▶ [Task description]:
Please go line by line and repeat the data below exactly, with no images.

===== Data extract =====

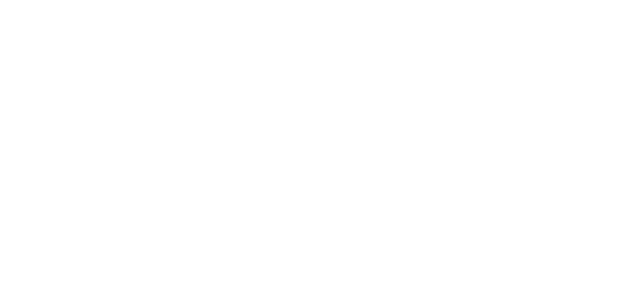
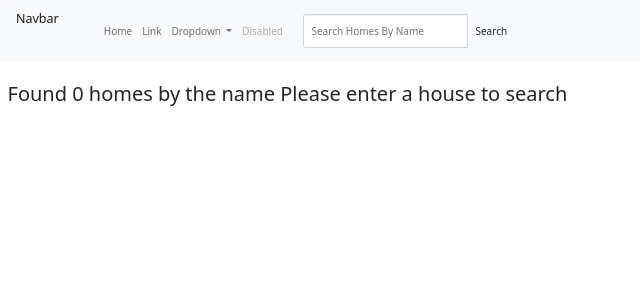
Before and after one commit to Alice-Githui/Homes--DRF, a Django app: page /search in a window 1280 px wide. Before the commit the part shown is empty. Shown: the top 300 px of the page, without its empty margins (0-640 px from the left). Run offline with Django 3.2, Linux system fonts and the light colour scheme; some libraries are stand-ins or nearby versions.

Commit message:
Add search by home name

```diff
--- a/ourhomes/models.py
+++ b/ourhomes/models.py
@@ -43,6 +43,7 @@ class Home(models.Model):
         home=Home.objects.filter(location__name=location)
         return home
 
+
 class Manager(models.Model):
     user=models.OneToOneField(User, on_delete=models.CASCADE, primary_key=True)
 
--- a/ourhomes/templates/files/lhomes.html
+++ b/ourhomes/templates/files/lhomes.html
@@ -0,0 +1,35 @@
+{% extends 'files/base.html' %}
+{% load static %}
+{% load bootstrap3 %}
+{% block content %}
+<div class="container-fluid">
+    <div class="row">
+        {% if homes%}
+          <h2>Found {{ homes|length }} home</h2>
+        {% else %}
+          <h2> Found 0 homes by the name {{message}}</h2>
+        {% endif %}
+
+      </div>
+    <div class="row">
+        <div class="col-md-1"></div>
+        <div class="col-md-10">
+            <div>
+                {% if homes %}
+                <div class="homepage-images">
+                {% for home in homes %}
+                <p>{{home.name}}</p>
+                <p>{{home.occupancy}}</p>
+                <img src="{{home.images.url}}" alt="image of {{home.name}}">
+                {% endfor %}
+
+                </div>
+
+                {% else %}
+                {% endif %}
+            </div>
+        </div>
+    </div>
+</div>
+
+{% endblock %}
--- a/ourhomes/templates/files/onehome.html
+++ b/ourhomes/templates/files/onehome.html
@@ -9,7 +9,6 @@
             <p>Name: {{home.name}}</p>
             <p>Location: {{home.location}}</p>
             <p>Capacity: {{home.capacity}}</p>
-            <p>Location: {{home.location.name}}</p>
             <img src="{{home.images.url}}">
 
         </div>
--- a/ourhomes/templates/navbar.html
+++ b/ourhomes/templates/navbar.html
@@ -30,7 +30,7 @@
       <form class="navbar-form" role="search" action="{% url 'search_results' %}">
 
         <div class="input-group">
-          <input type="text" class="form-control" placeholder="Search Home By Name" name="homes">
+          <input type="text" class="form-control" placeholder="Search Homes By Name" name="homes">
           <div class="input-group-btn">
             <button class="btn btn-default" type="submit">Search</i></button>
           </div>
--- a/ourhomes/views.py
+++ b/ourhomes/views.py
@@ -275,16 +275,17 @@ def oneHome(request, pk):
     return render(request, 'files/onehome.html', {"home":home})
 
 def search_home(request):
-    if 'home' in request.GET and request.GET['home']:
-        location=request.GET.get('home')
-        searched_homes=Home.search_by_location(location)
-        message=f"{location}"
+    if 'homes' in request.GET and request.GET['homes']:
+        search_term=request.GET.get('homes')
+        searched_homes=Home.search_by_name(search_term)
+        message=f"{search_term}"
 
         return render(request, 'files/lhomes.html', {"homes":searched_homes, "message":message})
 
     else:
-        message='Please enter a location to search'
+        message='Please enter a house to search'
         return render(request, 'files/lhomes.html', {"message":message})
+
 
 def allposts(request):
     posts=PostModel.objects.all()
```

=====

▶ [Solution]:
Before and after one commit to Alice-Githui/Homes--DRF, a Django app: page /search in a window 1280 px wide. Before the commit the part shown is empty. Shown: the top 300 px of the page, without its empty margins (0-640 px from the left). Run offline with Django 3.2, Linux system fonts and the light colour scheme; some libraries are stand-ins or nearby versions.

Commit message:
Add search by home name

```diff
--- a/ourhomes/models.py
+++ b/ourhomes/models.py
@@ -43,6 +43,7 @@ class Home(models.Model):
         home=Home.objects.filter(location__name=location)
         return home
 
+
 class Manager(models.Model):
     user=models.OneToOneField(User, on_delete=models.CASCADE, primary_key=True)
 
--- a/ourhomes/templates/files/lhomes.html
+++ b/ourhomes/templates/files/lhomes.html
@@ -0,0 +1,35 @@
+{% extends 'files/base.html' %}
+{% load static %}
+{% load bootstrap3 %}
+{% block content %}
+<div class="container-fluid">
+    <div class="row">
+        {% if homes%}
+          <h2>Found {{ homes|length }} home</h2>
+        {% else %}
+          <h2> Found 0 homes by the name {{message}}</h2>
+        {% endif %}
+
+      </div>
+    <div class="row">
+        <div class="col-md-1"></div>
+        <div class="col-md-10">
+            <div>
+                {% if homes %}
+                <div class="homepage-images">
+                {% for home in homes %}
+                <p>{{home.name}}</p>
+                <p>{{home.occupancy}}</p>
+                <img src="{{home.images.url}}" alt="image of {{home.name}}">
+                {% endfor %}
+
+                </div>
+
+                {% else %}
+                {% endif %}
+            </div>
+        </div>
+    </div>
+</div>
+
+{% endblock %}
--- a/ourhomes/templates/files/onehome.html
+++ b/ourhomes/templates/files/onehome.html
@@ -9,7 +9,6 @@
             <p>Name: {{home.name}}</p>
             <p>Location: {{home.location}}</p>
             <p>Capacity: {{home.capacity}}</p>
-            <p>Location: {{home.location.name}}</p>
             <img src="{{home.images.url}}">
 
         </div>
--- a/ourhomes/templates/navbar.html
+++ b/ourhomes/templates/navbar.html
@@ -30,7 +30,7 @@
       <form class="navbar-form" role="search" action="{% url 'search_results' %}">
 
         <div class="input-group">
-          <input type="text" class="form-control" placeholder="Search Home By Name" name="homes">
+          <input type="text" class="form-control" placeholder="Search Homes By Name" name="homes">
           <div class="input-group-btn">
             <button class="btn btn-default" type="submit">Search</i></button>
           </div>
--- a/ourhomes/views.py
+++ b/ourhomes/views.py
@@ -275,16 +275,17 @@ def oneHome(request, pk):
     return render(request, 'files/onehome.html', {"home":home})
 
 def search_home(request):
-    if 'home' in request.GET and request.GET['home']:
-        location=request.GET.get('home')
-        searched_homes=Home.search_by_location(location)
-        message=f"{location}"
+    if 'homes' in request.GET and request.GET['homes']:
+        search_term=request.GET.get('homes')
+        searched_homes=Home.search_by_name(search_term)
+        message=f"{search_term}"
 
         return render(request, 'files/lhomes.html', {"homes":searched_homes, "message":message})
 
     else:
-        message='Please enter a location to search'
+        message='Please enter a house to search'
         return render(request, 'files/lhomes.html', {"message":message})
+
 
 def allposts(request):
     posts=PostModel.objects.all()
```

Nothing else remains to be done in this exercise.